*** Input records Section Begins ***

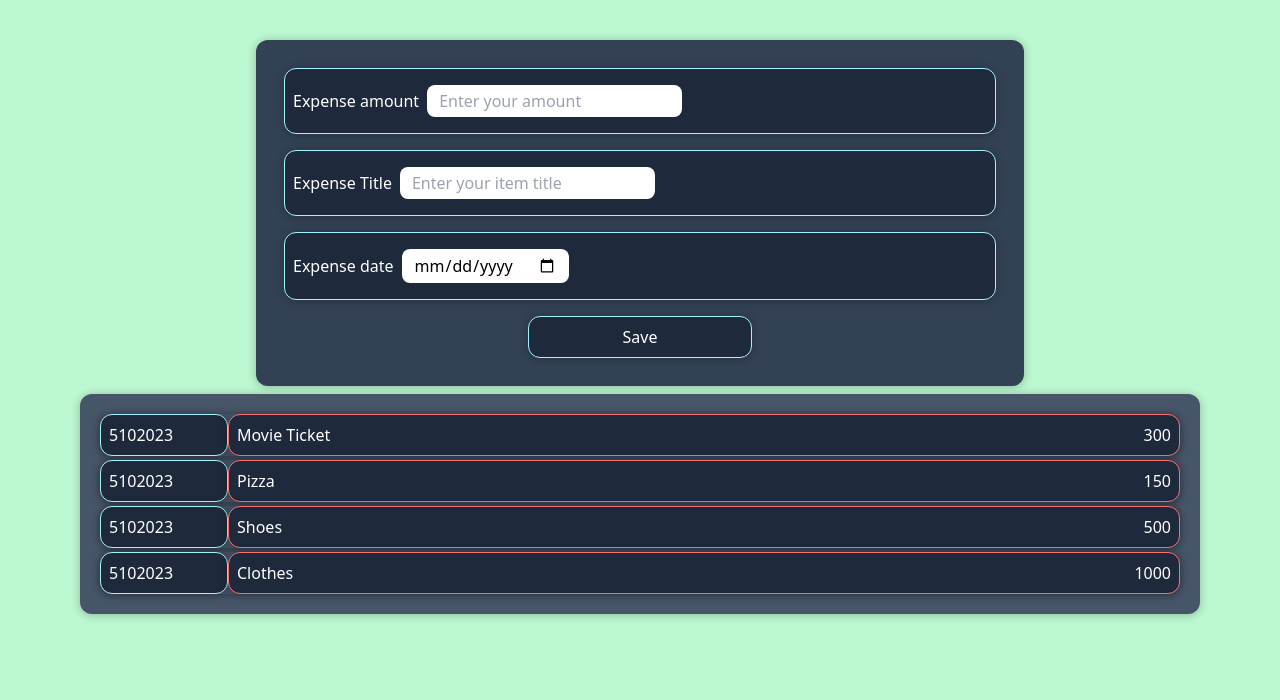
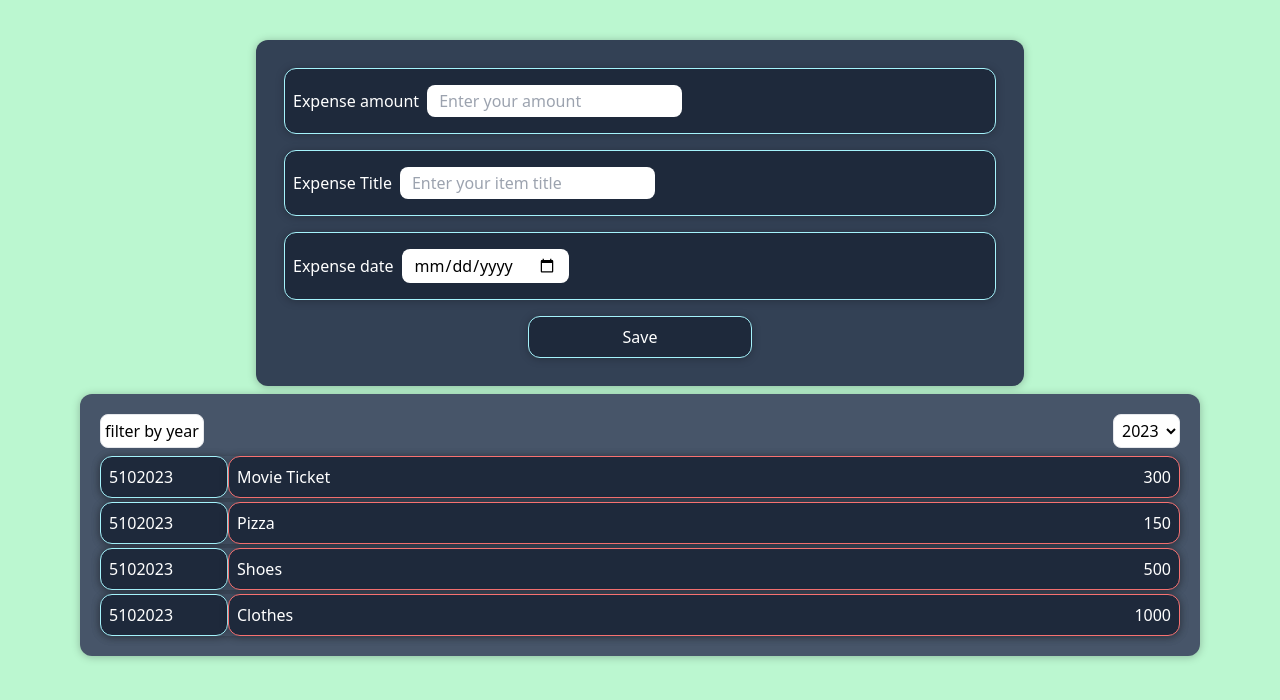
Before and after one commit to S-123-satya/expense-tracker-react, a React (Create React App) app: page / in a window 1280 px wide. Shown: the top 700 px of the page. Built offline with nearby package versions, Linux system fonts and the light colour scheme.

Commit message:
filter by year created

```diff
--- a/src/Components/Expense/Expense.js
+++ b/src/Components/Expense/Expense.js
@@ -1,11 +1,17 @@
+import { useState } from "react";
 import Card from "../UI/Card";
+import ExpenseFilter from "./ExpenseFilter";
 import ExpenseItem from "./ExpenseItems";
 const Expense = ({ expenses }) => {
   console.log(expenses);
-
+  const [filteredYear,setFilteredYear]= useState('2023');
+  const filterChangeHandler= setectedYear=>{
+    setFilteredYear(setectedYear);
+  }
   return (
     <Card className="p-4 rounded-lg mx-20 m-2 bg-slate-600">
-      {expenses.map((expense,i) => (
+      <ExpenseFilter selected={filteredYear} onChangeFilter={filterChangeHandler} />
+      {expenses.map((expense, i) => (
         <ExpenseItem key={i} expense={expense} />
       ))}
     </Card>
--- /dev/null
+++ b/src/Components/Expense/ExpenseFilter.js
@@ -0,0 +1,23 @@
+const ExpenseFilter = (props) => {
+  const dropdownChangeHandler = (event) => {
+    props.onChangeFilter(event.target.value);
+  };
+  return (
+    <div className="flex justify-between">
+      <label className="font-medium border outline-slate-100 rounded-lg m-1 p-1 bg-white">
+        filter by year
+      </label>
+      <select
+        className="font-medium border outline-slate-100 rounded-lg m-1 p-1 bg-white"
+        value={props.selected}
+        onChange={dropdownChangeHandler}
+      >
+        <option value="2021">2021</option>
+        <option value="2022">2022</option>
+        <option value="2023">2023</option>
+        <option value="2024">2024</option>
+      </select>
+    </div>
+  );
+};
+export default ExpenseFilter;
```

*** Input records Section Ends ***

_Task objective_
Leaving out any images, restate every record word for word.

_Your solution_
Before and after one commit to S-123-satya/expense-tracker-react, a React (Create React App) app: page / in a window 1280 px wide. Shown: the top 700 px of the page. Built offline with nearby package versions, Linux system fonts and the light colour scheme.

Commit message:
filter by year created

```diff
--- a/src/Components/Expense/Expense.js
+++ b/src/Components/Expense/Expense.js
@@ -1,11 +1,17 @@
+import { useState } from "react";
 import Card from "../UI/Card";
+import ExpenseFilter from "./ExpenseFilter";
 import ExpenseItem from "./ExpenseItems";
 const Expense = ({ expenses }) => {
   console.log(expenses);
-
+  const [filteredYear,setFilteredYear]= useState('2023');
+  const filterChangeHandler= setectedYear=>{
+    setFilteredYear(setectedYear);
+  }
   return (
     <Card className="p-4 rounded-lg mx-20 m-2 bg-slate-600">
-      {expenses.map((expense,i) => (
+      <ExpenseFilter selected={filteredYear} onChangeFilter={filterChangeHandler} />
+      {expenses.map((expense, i) => (
         <ExpenseItem key={i} expense={expense} />
       ))}
     </Card>
--- /dev/null
+++ b/src/Components/Expense/ExpenseFilter.js
@@ -0,0 +1,23 @@
+const ExpenseFilter = (props) => {
+  const dropdownChangeHandler = (event) => {
+    props.onChangeFilter(event.target.value);
+  };
+  return (
+    <div className="flex justify-between">
+      <label className="font-medium border outline-slate-100 rounded-lg m-1 p-1 bg-white">
+        filter by year
+      </label>
+      <select
+        className="font-medium border outline-slate-100 rounded-lg m-1 p-1 bg-white"
+        value={props.selected}
+        onChange={dropdownChangeHandler}
+      >
+        <option value="2021">2021</option>
+        <option value="2022">2022</option>
+        <option value="2023">2023</option>
+        <option value="2024">2024</option>
+      </select>
+    </div>
+  );
+};
+export default ExpenseFilter;
```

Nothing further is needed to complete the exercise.